$[asy] unitsize(100); draw(Circle((0,0),1)); dot((0,0)); draw((0,0)--(1,0)); label("1", (0.5,0), S); for (int i=0; i<12; ++i) { dot((cos(i*pi/6), sin(i*pi/6))); } for (int a=1; a<24; a+=2) { dot(((1/cos(pi/12))*cos(a*pi/12), (1/cos(pi/12))*sin(a*pi/12))); draw(((1/cos(pi/12))*cos(a*pi/12), (1/cos(pi/12))*sin(a*pi/12))--((1/cos(pi/12))*cos((a+2)*pi/12), (1/cos(pi/12))*sin((a+2)*pi/12))); draw(Circle(((1/cos(pi/12))*cos(a*pi/12), (1/cos(pi/12))*sin(a*pi/12)), tan(pi/12))); }[/asy]$

_Diagram by 1-1 is 3_

## Solution

We wish to find the radius of one circle, so that we can find the total area.

Notice that for them to contain the entire circle, each pair of circles must be tangent on the larger circle. Now consider two adjacent smaller circles. This means that the line connecting the radii is a segment of length $2r$ that is tangent to the larger circle at the midpoint of the two centers. Thus, we have essentially have a regular dodecagon whose vertices are the centers of the smaller triangles circumscribed about a circle of radius $1$.

We thus know that the apothem of the dodecagon is equal to $1$. To find the side length, we make a triangle consisting of a vertex, the midpoint of a side, and the center of the dodecagon, which we denote $A, M,$ and $O$ respectively. Notice that $OM=1$, and that $\triangle OMA$ is a right triangle with hypotenuse $OA$ and $m \angle MOA = 15^\circ$. Thus $AM = (1) \tan{15^\circ} = 2 - \sqrt {3}$, which is the radius of one of the circles. The area of one circle is thus $\pi(2 - \sqrt {3})^{2} = \pi (7 - 4 \sqrt {3})$, so the area of all $12$ circles is $\pi (84 - 48 \sqrt {3})$, giving an answer of $84 + 48 + 3 = \boxed{135}$.

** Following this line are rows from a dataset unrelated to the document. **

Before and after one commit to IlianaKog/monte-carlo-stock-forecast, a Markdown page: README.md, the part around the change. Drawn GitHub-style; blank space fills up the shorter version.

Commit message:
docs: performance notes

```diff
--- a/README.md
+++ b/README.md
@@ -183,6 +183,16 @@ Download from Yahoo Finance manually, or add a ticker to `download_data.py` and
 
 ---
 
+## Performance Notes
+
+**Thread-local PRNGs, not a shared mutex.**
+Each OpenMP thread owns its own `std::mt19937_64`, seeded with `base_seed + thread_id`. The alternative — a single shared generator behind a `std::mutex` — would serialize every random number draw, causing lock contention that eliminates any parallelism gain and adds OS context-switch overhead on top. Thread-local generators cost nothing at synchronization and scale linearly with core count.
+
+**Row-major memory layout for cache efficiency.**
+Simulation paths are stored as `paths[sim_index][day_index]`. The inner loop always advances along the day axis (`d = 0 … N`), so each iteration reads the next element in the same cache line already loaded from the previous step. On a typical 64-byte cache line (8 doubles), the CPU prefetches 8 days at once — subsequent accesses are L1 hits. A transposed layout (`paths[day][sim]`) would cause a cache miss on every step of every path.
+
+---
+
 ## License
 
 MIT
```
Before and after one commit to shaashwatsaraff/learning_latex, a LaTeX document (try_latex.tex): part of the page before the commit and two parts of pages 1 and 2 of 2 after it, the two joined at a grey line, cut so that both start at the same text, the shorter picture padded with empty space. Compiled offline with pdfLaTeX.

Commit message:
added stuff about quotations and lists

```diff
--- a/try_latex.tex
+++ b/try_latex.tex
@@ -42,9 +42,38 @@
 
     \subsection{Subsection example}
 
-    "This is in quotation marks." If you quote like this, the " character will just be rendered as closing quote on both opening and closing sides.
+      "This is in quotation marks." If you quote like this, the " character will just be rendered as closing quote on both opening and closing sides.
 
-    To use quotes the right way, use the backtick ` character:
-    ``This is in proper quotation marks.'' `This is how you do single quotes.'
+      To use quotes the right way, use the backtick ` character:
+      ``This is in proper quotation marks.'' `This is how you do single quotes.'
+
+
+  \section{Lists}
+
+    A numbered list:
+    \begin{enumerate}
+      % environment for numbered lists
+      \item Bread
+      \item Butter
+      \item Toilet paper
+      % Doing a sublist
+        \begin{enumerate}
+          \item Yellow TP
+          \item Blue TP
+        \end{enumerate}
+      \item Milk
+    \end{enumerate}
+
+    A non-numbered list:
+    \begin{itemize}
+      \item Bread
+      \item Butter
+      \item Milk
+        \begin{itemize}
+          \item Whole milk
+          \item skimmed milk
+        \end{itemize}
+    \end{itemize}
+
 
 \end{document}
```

Note that it is very useful to understand the side lengths of a 15-75-90 triangle, as these triangles often appear on higher level math contests. The side lengths are in the ratio $\sqrt {3} - 1$, $\sqrt {3} + 1$, and $2\sqrt {2}$